Filmmaker Petr Lom directed and produced the FOCAL POINT episode You Cannot Hide from Allah.
A Pakistani friend told me the story of Ihsan Ulaan Khan, and I was immediately intrigued. I had just completed a film on Muslims in far western China and was looking for a new topic. There was certainly enough material for a film here — an immigrant from Pakistan to the U.S., Khan was a taxi driver for many years until he won a giant lottery, winning almost 50 million dollars (he took a buyout that brought it down to about $30 million). Khan decided to return home to Pakistan and ran for the mayor of his small town, Batagram. While he was mayor, Batagram suffered the devastating earthquake of 2005, which killed almost 80,000 in Pakistan and several thousand in the town of Batagram.

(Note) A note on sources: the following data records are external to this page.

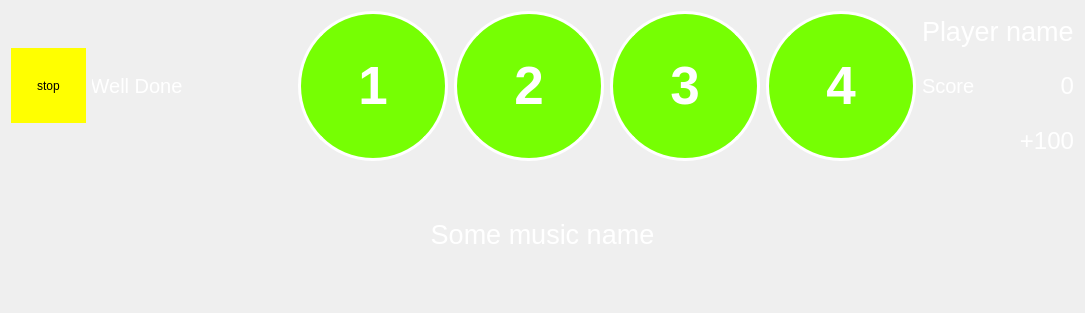
Old version of the form src/windows/uis/GameDialog.ui in the repository ZulusK/orchestrix.
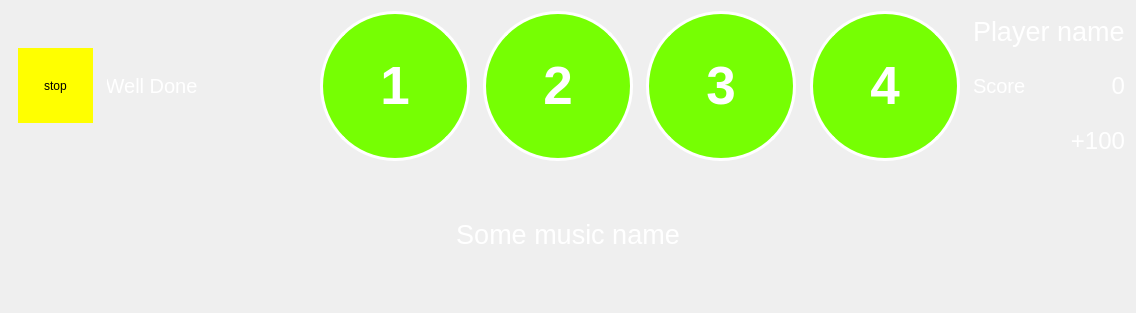
New version of the form. Icons and pictures are not drawn.

Diff of the .ui file:
```diff
--- a/src/windows/uis/GameDialog.ui
+++ b/src/windows/uis/GameDialog.ui
@@ -9,7 +9,7 @@
    <rect>
     <x>0</x>
     <y>0</y>
-    <width>1034</width>
+    <width>1136</width>
     <height>313</height>
    </rect>
   </property>
```
Left out of the diff: 2 changed lines with no effect on the pictures.
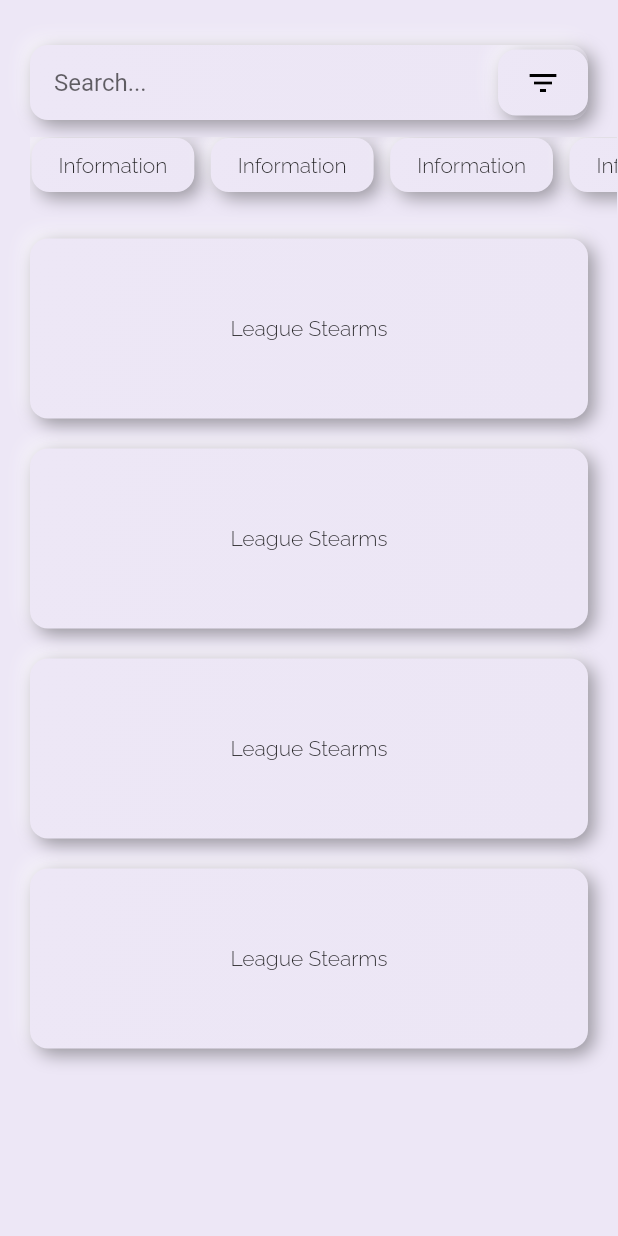
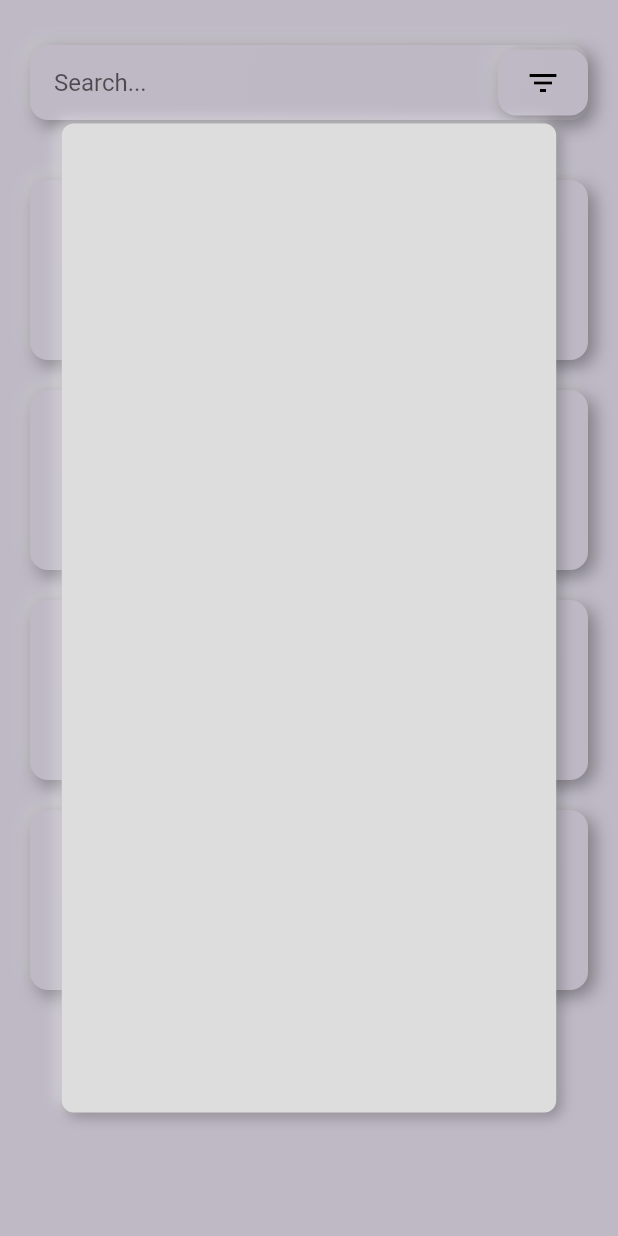
Before and after one commit to Kaliham/TripNGo, a Flutter app: the TripsScreen widget shown alone on an empty page, opened directly, after a tap on the "filter list" icon, on a phone screen of 412 x 824 dp. Run offline on Flutter 3.47's test engine with Material 2 defaults, Android fonts, the phone set to English and light mode, and no system bars; drawn by our look-alikes of flutter_neumorphic; our stand-ins replace curved_navigation_bar, google_fonts, liquid_swipe; network calls fail.

Commit message:
"periodic commit no. 7"

```diff
--- a/mobile_app/lib/constants.dart
+++ b/mobile_app/lib/constants.dart
@@ -1,7 +1,7 @@
 import 'package:flutter_neumorphic/flutter_neumorphic.dart';
 
 Color lightBackgroundColor = Colors.deepPurple[50];
-
+Size size;
 NeumorphicStyle getNeuStyle() {
   return NeumorphicStyle(
     shape: NeumorphicShape.concave,
--- a/mobile_app/lib/main.dart
+++ b/mobile_app/lib/main.dart
@@ -73,6 +73,7 @@ class MainState extends State<MyHomePage> with SingleTickerProviderStateMixin {
 
   @override
   Widget build(BuildContext context) {
+    size = MediaQuery.of(context).size;
     return buildMainScreen(context);
   }
 
--- a/mobile_app/lib/view/screens/trips_screen.dart
+++ b/mobile_app/lib/view/screens/trips_screen.dart
@@ -1,3 +1,4 @@
+import 'package:flutter/cupertino.dart';
 import 'package:flutter/material.dart';
 import 'package:flutter_neumorphic/flutter_neumorphic.dart';
 import 'package:google_fonts/google_fonts.dart';
@@ -8,16 +9,29 @@ class TripsScreen extends StatefulWidget {
   _TripsScreenState createState() => _TripsScreenState();
 }
 
-class _TripsScreenState extends State<TripsScreen> {
+class _TripsScreenState extends State<TripsScreen>
+    with SingleTickerProviderStateMixin {
+  AnimationController animationContr;
+  @override
+  void initState() {
+    // TODO: implement initState
+    super.initState();
+    animationContr =
+        new AnimationController(vsync: this, duration: Duration.zero);
+  }
+
   @override
   Widget build(BuildContext context) {
+    size = MediaQuery.of(context).size;
     return Container(
       width: double.infinity,
       color: Colors.deepPurple[50],
       child: Column(
         children: [
           _buildSearchbar(context),
-          _buildTags(context),
+          SizedBox(
+            height: 20,
+          ),
           _buildList(
             context,
           ),
@@ -84,7 +98,9 @@ class _TripsScreenState extends State<TripsScreen> {
               ),
               NeumorphicButton(
                 child: Icon(Icons.filter_list),
-                onPressed: () {},
+                onPressed: () {
+                  _showFilterDialog();
+                },
                 style: getlistItemNeuStyle(),
               )
             ],
@@ -126,4 +142,37 @@ class _TripsScreenState extends State<TripsScreen> {
       ),
     );
   }
+
+  Future<void> _showFilterDialog() async {
+    return showCupertinoDialog(
+      context: context,
+      barrierDismissible: true,
+      builder: (context) {
+        return Center(
+          child: SizedBox(
+            width: size.width * 0.8,
+            height: size.height * 0.8,
+            child: Container(
+              child: Neumorphic(
+                child: Container(
+                  padding: EdgeInsets.all(10),
+                  alignment: Alignment.topCenter,
+                  margin: EdgeInsets.all(80),
+                  child: _buildFilterContent(context),
+                ),
+              ),
+            ),
+          ),
+        );
+      },
+    );
+  }
+
+  Widget _buildFilterContent(context) {
+    return Expanded(
+      child: Column(
+        children: [],
+      ),
+    );
+  }
 }
```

While filming Khan I came to believe that his heart is in the right place — though I think the film makes clear what an ambiguous mix the combination of philanthropy and political action can be. Last fall, Khan ran for a seat in the National Assembly in Pakistan but after losing he’s decided to dedicate his efforts full time to philanthropy.
Shortly after I left Batagram, the troubles that plague the North-West Frontier Province in Pakistan, and in particular the nearby region of Swat, erupted. There were some riots in Batagram, and the CARE headquarters which had been newly constructed was burned down. I had filmed Khan dedicating this very building at its opening. Most international NGOs left as a result.

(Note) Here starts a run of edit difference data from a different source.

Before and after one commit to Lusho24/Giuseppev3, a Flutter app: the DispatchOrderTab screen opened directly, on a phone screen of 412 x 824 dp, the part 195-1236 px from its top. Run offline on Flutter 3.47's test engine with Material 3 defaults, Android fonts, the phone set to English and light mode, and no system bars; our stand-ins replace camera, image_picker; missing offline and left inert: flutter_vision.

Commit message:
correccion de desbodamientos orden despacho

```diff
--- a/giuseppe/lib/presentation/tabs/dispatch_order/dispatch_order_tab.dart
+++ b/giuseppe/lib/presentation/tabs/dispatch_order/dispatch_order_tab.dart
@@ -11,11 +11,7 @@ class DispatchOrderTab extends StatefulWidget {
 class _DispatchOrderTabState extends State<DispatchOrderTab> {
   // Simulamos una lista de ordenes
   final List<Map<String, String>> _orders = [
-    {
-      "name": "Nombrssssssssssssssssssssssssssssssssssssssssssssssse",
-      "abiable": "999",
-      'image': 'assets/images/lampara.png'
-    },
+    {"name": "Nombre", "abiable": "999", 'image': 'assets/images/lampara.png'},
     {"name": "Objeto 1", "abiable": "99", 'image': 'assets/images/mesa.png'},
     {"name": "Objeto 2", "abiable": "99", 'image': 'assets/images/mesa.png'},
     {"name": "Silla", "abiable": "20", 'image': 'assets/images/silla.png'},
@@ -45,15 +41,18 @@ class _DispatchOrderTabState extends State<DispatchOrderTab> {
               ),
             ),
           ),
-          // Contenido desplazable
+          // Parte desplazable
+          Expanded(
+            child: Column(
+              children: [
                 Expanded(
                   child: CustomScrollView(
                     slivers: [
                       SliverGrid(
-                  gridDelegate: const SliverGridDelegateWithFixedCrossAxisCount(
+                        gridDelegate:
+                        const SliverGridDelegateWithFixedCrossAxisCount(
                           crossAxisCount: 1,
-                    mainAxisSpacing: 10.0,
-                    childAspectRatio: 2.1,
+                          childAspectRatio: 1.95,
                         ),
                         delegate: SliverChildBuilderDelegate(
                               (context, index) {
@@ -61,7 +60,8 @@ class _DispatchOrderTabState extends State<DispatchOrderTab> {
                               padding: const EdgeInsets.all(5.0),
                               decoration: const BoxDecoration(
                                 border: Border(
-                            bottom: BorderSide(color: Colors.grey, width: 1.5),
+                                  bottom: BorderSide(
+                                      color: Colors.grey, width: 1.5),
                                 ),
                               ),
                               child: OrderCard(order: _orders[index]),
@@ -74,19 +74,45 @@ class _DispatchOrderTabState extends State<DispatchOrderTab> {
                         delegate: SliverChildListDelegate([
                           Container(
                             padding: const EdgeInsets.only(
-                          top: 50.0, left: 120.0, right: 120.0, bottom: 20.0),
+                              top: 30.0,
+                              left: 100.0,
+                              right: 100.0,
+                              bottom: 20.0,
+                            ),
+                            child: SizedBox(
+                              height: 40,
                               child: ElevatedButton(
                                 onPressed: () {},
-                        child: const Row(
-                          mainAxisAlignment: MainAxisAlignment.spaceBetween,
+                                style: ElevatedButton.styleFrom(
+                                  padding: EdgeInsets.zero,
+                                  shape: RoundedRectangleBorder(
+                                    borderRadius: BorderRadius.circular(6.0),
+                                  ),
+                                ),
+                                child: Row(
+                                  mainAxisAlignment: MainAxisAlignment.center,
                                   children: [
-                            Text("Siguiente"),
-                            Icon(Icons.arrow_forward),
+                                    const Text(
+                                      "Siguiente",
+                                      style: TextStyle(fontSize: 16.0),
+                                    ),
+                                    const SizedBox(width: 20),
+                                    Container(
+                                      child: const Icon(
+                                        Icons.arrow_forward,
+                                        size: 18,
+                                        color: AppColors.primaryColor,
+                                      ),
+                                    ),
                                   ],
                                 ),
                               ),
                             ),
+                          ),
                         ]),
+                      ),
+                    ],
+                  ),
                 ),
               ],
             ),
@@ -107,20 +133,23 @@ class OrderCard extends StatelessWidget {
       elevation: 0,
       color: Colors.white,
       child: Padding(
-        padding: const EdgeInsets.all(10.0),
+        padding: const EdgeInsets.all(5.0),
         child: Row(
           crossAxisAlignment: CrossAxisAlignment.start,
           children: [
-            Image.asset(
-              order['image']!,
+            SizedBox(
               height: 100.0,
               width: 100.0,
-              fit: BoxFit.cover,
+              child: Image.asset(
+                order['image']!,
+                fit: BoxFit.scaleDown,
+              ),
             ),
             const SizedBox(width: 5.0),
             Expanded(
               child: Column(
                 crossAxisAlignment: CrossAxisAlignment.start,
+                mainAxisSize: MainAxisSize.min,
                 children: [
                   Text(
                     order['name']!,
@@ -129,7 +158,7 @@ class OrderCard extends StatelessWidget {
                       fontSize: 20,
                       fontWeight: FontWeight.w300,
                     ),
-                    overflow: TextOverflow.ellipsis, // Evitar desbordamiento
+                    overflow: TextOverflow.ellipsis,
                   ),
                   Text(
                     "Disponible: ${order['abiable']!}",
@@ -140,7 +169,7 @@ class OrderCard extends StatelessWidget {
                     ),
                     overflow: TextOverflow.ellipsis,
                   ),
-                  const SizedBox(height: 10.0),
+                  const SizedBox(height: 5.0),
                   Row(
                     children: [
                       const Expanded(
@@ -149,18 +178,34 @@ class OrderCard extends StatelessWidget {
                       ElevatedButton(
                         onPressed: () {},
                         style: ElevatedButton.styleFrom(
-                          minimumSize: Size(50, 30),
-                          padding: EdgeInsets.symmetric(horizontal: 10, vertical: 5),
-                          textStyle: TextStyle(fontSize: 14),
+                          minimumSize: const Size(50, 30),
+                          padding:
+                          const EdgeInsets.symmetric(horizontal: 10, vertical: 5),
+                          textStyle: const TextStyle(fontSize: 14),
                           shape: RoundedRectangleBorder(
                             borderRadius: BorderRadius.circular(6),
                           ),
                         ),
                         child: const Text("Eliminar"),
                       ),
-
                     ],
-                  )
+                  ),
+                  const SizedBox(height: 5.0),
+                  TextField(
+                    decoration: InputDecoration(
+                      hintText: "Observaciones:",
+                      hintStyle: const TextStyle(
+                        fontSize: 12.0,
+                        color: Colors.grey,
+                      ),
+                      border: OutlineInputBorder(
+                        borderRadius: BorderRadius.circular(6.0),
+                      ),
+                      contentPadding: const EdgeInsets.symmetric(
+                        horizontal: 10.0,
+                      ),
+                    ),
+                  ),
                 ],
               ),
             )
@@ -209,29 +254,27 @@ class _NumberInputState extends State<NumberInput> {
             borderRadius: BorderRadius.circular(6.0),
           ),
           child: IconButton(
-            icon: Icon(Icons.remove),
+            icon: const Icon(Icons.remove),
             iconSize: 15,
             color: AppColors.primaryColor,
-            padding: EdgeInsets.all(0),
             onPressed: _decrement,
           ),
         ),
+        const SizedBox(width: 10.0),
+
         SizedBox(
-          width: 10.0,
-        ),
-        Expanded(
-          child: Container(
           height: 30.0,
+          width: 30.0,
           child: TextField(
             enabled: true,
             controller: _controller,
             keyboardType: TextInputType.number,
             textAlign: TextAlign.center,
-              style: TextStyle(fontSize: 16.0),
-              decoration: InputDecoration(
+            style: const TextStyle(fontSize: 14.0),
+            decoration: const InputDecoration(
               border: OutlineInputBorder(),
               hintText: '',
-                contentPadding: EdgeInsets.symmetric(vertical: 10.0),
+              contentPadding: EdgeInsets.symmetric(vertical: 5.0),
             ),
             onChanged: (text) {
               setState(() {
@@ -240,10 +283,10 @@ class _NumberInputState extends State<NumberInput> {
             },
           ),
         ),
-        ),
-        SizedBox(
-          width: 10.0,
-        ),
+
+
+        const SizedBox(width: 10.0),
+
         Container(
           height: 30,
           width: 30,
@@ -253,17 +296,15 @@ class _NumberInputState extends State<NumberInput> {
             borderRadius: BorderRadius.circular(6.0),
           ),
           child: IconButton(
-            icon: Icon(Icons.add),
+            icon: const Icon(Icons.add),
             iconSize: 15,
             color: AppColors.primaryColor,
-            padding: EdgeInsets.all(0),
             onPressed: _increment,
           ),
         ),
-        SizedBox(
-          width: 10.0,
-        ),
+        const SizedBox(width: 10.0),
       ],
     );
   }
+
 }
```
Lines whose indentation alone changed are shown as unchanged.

My strongest memories of Batagram are not, however, of Khan, but of my translator, Said Umar Wazir, with whom I am in regular email contact. Umar is a fundamentalist Muslim — with a beard down to the middle of his chest — and is one of the most admirably pious men I have ever met, whose religious devotion and gentle nature I admire. He is still trying to convert me to his faith. Umar unfailing reminds me that his mother prays for my soul every night. So far their efforts have not succeeded, but Umar’s piety has left a permanent impression on me.